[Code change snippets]
________

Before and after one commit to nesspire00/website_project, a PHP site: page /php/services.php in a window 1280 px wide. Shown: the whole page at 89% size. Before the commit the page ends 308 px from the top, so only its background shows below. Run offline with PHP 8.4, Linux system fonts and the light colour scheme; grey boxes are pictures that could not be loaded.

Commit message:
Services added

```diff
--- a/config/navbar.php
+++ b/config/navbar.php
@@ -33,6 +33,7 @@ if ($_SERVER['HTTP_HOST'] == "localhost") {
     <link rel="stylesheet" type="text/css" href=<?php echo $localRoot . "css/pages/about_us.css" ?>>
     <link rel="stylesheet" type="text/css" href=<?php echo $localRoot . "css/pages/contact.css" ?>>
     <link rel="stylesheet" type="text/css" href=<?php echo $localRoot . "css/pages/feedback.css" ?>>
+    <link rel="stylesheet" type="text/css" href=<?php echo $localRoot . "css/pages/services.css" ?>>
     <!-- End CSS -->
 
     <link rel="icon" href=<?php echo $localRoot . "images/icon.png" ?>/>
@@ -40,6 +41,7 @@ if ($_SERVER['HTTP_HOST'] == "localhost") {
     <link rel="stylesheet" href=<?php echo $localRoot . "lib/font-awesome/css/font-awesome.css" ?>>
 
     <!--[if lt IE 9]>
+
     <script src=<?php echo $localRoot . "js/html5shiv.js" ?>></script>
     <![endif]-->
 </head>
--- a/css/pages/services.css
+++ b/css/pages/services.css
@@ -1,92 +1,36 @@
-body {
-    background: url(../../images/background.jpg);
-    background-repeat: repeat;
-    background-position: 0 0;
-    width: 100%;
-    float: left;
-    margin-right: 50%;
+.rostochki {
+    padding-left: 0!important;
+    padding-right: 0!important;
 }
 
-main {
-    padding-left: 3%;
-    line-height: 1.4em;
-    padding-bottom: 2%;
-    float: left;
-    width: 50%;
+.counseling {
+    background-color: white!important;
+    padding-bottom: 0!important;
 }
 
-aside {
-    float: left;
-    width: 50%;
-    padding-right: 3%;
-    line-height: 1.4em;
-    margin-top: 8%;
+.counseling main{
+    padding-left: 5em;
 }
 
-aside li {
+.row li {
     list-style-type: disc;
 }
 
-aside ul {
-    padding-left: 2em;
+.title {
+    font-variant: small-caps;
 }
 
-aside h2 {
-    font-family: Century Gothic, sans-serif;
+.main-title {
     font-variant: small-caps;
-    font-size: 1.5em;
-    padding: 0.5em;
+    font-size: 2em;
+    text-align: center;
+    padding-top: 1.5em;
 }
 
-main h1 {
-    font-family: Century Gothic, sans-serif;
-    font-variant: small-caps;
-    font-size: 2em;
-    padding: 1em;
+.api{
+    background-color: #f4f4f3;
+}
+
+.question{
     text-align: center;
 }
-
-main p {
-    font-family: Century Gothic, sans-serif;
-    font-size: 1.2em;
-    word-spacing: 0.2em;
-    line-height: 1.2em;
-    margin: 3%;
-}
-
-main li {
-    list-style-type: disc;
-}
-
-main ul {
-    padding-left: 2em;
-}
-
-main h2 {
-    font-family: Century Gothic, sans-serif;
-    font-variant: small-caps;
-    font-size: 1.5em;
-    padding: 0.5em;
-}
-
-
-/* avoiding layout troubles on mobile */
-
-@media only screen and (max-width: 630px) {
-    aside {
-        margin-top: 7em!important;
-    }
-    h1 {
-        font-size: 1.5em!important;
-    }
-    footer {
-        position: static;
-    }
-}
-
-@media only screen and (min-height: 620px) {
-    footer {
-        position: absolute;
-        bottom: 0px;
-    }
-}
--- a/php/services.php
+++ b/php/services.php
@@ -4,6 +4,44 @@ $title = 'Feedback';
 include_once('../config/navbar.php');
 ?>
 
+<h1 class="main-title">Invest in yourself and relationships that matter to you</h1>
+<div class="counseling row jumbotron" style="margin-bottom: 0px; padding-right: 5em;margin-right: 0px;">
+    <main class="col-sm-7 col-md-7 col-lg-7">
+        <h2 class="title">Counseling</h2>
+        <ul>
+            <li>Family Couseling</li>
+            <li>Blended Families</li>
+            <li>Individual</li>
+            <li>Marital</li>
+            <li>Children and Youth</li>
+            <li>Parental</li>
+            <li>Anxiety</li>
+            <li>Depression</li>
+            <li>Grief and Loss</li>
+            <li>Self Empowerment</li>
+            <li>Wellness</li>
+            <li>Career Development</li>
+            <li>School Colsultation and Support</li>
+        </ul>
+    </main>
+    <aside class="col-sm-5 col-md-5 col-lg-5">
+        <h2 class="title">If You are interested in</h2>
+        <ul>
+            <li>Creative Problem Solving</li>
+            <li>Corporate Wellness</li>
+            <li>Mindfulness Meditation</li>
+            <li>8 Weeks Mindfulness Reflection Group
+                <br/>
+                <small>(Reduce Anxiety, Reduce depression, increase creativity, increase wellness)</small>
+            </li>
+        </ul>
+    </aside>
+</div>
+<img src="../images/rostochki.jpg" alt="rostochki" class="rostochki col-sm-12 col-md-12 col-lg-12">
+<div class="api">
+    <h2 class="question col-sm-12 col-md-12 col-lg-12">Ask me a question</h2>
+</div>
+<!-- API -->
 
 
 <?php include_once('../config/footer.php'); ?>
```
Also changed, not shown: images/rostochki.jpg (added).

________

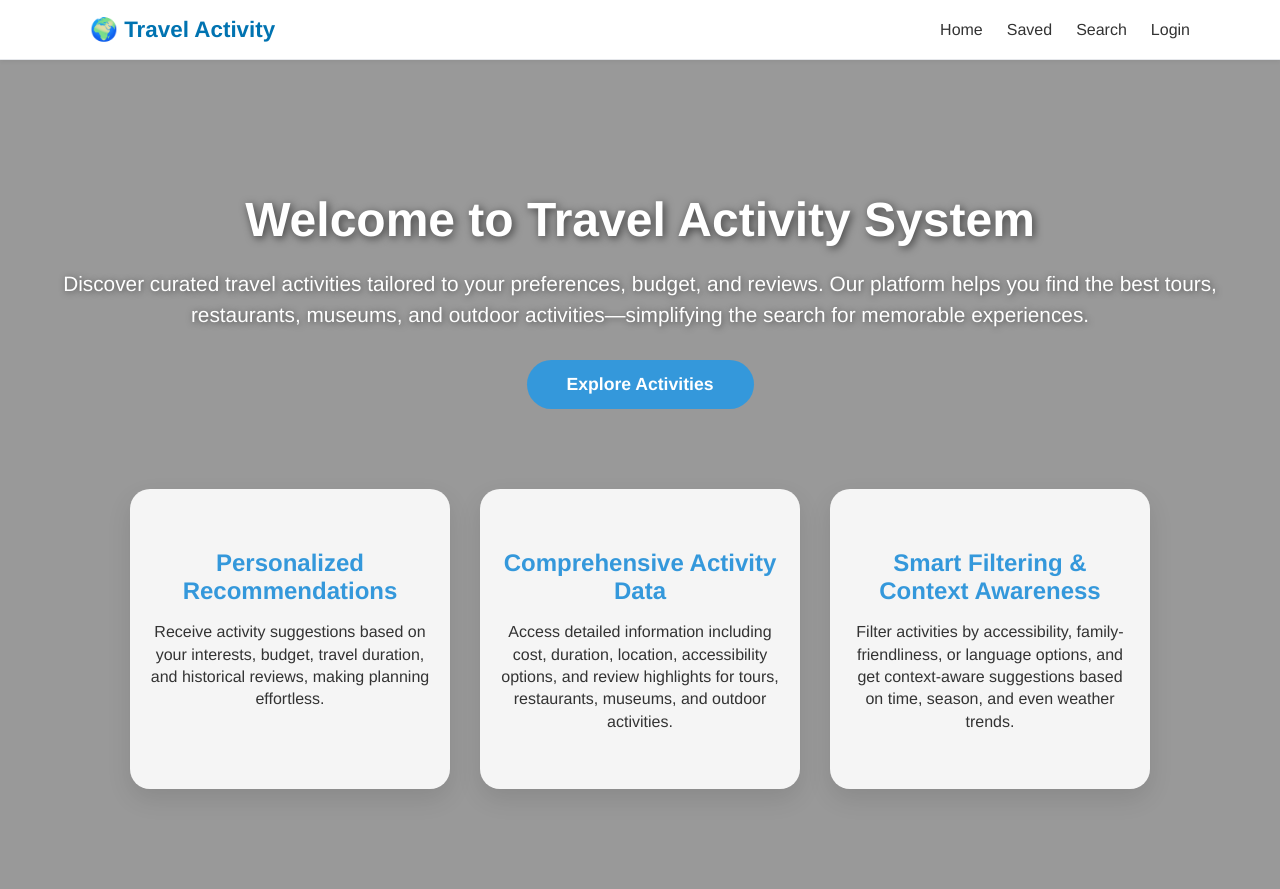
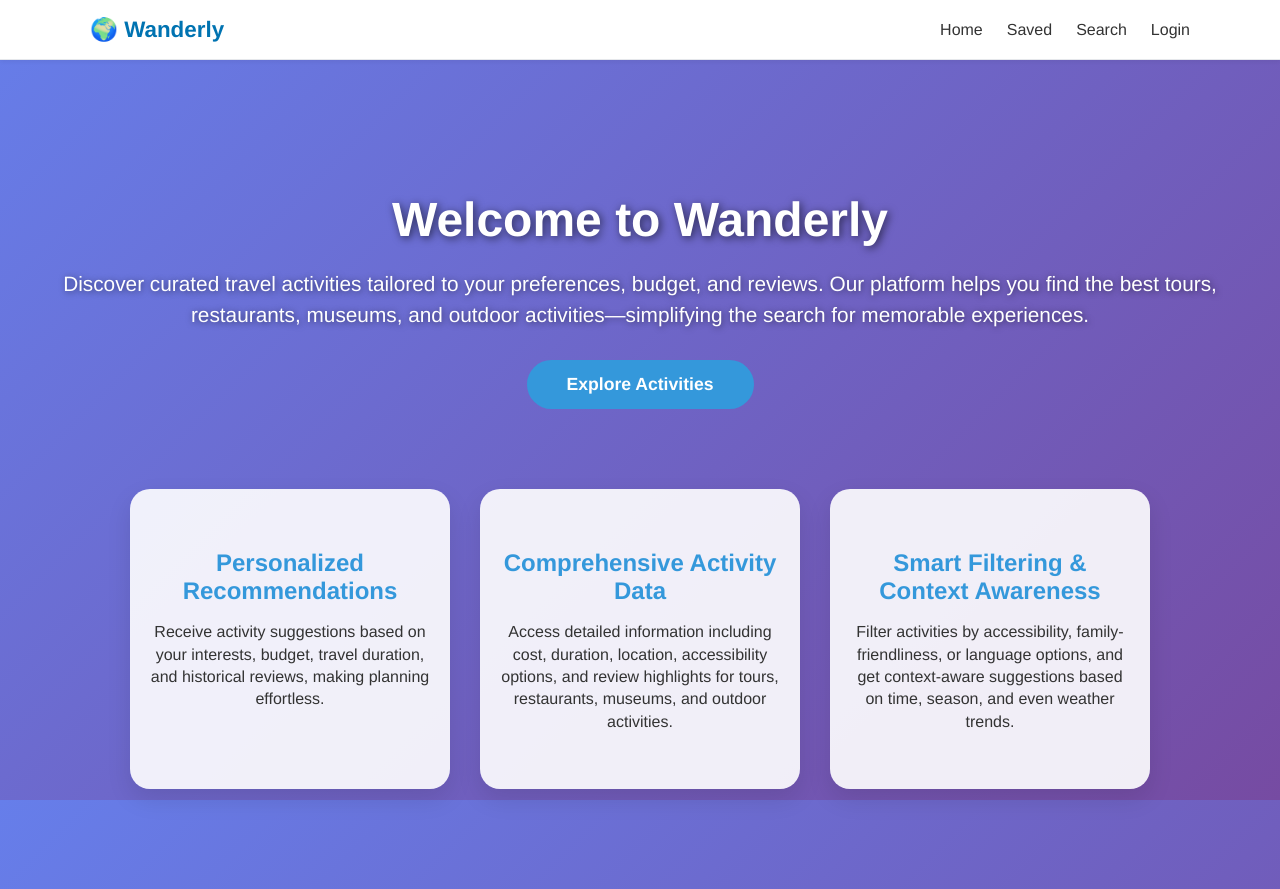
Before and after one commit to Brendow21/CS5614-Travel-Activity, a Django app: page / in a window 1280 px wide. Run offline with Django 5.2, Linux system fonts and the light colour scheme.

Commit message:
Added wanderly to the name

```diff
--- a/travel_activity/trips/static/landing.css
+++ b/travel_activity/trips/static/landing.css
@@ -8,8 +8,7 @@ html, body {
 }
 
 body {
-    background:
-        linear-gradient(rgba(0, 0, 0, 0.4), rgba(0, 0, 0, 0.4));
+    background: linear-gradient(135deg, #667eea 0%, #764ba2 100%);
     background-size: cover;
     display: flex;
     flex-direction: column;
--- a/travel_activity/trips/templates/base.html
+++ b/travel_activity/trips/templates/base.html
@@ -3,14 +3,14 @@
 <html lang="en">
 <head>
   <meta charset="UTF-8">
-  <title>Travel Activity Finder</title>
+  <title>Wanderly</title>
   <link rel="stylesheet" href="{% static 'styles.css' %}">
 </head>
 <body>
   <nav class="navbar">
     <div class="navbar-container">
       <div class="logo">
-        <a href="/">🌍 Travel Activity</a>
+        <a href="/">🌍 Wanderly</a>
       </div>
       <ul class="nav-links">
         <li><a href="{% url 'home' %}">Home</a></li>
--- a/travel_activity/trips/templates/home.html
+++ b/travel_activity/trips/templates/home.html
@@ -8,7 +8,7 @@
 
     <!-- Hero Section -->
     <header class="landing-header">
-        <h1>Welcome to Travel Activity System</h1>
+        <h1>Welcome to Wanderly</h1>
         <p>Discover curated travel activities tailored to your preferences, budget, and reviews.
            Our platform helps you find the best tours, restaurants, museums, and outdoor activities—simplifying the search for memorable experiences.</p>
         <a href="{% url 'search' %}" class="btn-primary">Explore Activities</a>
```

________

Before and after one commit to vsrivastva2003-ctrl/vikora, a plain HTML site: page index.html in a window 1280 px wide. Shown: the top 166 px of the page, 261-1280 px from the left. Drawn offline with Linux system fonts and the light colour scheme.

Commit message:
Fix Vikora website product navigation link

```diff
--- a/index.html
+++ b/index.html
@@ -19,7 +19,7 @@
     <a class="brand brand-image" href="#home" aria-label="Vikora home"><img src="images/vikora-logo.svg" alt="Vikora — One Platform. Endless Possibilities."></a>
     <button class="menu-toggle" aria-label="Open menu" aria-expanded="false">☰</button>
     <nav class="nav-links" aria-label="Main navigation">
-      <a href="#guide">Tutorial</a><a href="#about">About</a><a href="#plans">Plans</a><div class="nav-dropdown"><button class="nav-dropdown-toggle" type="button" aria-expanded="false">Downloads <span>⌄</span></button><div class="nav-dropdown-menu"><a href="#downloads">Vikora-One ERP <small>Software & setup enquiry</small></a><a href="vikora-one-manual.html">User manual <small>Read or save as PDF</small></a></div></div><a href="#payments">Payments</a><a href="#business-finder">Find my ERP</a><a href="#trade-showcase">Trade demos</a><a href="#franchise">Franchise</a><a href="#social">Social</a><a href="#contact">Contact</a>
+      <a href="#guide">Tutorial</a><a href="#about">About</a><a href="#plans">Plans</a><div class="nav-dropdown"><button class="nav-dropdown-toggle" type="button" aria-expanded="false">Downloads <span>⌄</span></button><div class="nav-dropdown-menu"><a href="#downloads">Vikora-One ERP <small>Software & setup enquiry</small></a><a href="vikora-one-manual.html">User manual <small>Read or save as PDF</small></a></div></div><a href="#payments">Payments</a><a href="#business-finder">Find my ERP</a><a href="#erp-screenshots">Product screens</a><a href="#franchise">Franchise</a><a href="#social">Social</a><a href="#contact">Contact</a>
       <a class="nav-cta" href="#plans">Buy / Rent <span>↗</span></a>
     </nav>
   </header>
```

________

Task goal ▸ Count the lines in the records above that hold the word "expanded", and give only that number.

Answer for this exercise ▸ 3